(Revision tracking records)
----------------
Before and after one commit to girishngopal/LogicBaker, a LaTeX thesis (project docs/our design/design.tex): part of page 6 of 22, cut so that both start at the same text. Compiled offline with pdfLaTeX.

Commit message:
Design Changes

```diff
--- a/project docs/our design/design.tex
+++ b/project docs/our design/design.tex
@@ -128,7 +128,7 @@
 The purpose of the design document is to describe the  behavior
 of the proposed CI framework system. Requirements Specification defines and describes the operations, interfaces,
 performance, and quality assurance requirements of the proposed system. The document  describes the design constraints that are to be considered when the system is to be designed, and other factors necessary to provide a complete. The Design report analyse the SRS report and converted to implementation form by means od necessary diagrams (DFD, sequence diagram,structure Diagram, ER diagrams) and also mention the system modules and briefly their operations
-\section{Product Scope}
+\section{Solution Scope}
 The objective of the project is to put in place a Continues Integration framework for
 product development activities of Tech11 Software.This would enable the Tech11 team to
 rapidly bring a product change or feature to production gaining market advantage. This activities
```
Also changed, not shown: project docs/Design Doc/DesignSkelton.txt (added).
----------------
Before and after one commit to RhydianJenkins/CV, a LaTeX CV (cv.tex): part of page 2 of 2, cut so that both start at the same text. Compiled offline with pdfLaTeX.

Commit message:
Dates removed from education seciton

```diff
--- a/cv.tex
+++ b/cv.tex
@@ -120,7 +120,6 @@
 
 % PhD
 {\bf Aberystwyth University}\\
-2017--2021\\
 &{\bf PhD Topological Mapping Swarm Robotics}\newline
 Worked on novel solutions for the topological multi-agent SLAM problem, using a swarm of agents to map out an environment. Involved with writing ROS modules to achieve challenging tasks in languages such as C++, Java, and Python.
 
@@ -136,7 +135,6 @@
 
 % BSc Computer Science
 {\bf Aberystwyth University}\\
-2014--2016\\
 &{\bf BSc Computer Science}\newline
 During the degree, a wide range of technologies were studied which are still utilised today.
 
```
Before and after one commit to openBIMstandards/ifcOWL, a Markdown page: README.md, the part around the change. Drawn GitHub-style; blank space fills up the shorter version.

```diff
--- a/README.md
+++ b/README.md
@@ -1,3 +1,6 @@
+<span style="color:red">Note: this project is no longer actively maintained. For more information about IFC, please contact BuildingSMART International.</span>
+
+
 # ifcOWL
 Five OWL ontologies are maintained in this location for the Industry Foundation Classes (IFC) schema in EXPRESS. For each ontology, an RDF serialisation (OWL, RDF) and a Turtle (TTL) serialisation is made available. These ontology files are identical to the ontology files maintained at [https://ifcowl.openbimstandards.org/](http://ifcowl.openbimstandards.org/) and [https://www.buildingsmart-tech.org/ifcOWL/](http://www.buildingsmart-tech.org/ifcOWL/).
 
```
----------------
[Problem]:
For this exercise, output exactly the lines above from the line with "Before and after one commit to girishngopal/LogicBaker, a" to the line with "Also changed, not", counting both, and leave out the rest.

[Written response]:
Before and after one commit to girishngopal/LogicBaker, a LaTeX thesis (project docs/our design/design.tex): part of page 6 of 22, cut so that both start at the same text. Compiled offline with pdfLaTeX.

Commit message:
Design Changes

```diff
--- a/project docs/our design/design.tex
+++ b/project docs/our design/design.tex
@@ -128,7 +128,7 @@
 The purpose of the design document is to describe the  behavior
 of the proposed CI framework system. Requirements Specification defines and describes the operations, interfaces,
 performance, and quality assurance requirements of the proposed system. The document  describes the design constraints that are to be considered when the system is to be designed, and other factors necessary to provide a complete. The Design report analyse the SRS report and converted to implementation form by means od necessary diagrams (DFD, sequence diagram,structure Diagram, ER diagrams) and also mention the system modules and briefly their operations
-\section{Product Scope}
+\section{Solution Scope}
 The objective of the project is to put in place a Continues Integration framework for
 product development activities of Tech11 Software.This would enable the Tech11 team to
 rapidly bring a product change or feature to production gaining market advantage. This activities
```
Also changed, not shown: project docs/Design Doc/DesignSkelton.txt (added).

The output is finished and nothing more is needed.